While others are excited about daylight savings time, I'm still trying to figure out the new routine. Having a toddler and running a horse sanctuary is a bit tough. I wouldn't trade it for the world, but the balancing act is a little rough some days.
With daylight savings time, I tried a new routine (i.e., I'd wait until I'd put my son to bed an then go outside). Unfortunately, by that time, it was already dark. Going to have to come up with a different routine. I'd also decided that with the warmer weather, Junior and Bo don't need to be stalled every night if I can get them grain early enough in the evening.
So I finally went out last night after dark to do chores. I was feeling sorry for myself because it was dark. Yes I was riding the pity train, but some days I'm allowed. I'd fed the ponies, mares/Ivan, and was getting hay ready for the big herd. Unfortunately, I had to break into a new bale and this one is another one of those awful bales. The hay is so fine and so thick that the baler can't chop it. It wouldn't be a big deal but trying to man handle a 3x3 sliver of hay that's anywhere from 2 inches to 4 inches thick is a little difficult. I have no idea the weight on these but they are HEAVY. I know, I know. I'm supposed to feed based on weight but these bales that have fine/course hay are hard to judge.
So I was man handling the bale last night and I just couldn't take it. After getting one sliver half of the way into the wagon (and having another sliver drag along behind AND having the wagon try to roll away), I just gave up and crumpled to the ground and started to bawl. (That's me hoping on the pity train.) But the minute my butt hit the ground, a gust of wind came in to the hay shed, rattle the roof and touched my cheek. What I didn't mention was that it was completely calm. There was no wind, or none that I could tell when I was out earlier feeding.
Some might think I'm crazy and some might think I'm insane (who wouldn't be to run a retirement farm in South Dakota). But it felt like someone was telling me to hop off that pity train and get to feeding those horses. I'm not overly superstitious but it was a very different feeling. It certainly wasn't scary. But all I wanted to do was sit down and cry for a good five minutes and I couldn't. So back to fighting the hay I went and got everyone fed.
When I was done feeding the horses, there was a very light breeze. Un-noticeable had I not had that odd wind just come in to the hay shed. And when I say odd, I mean odd. I was at the middle of the hay shed so it would take a huge gust of wind to get to where I was at.
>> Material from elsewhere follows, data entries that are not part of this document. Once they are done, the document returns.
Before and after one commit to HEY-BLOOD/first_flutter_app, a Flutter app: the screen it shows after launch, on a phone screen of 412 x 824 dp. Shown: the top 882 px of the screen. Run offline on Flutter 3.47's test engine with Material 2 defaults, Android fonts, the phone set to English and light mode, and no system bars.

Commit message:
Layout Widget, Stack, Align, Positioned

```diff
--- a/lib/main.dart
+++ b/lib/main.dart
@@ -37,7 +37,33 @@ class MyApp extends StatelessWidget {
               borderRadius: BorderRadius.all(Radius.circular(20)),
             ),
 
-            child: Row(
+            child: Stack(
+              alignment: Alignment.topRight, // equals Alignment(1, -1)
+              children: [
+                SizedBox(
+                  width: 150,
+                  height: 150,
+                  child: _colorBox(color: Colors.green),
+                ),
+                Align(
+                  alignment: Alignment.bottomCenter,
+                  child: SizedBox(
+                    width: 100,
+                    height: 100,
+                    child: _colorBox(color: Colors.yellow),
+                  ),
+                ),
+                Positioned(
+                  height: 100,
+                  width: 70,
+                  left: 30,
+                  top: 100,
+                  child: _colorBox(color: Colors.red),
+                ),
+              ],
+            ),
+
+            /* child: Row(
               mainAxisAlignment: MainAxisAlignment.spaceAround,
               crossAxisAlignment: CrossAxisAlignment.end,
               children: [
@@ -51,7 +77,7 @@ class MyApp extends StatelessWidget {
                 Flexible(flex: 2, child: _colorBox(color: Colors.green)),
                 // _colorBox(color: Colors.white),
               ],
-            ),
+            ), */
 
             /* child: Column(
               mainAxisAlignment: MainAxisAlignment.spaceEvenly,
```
So I'll leave it up to you if I'm crazy, simply exhausted, or had watching over me.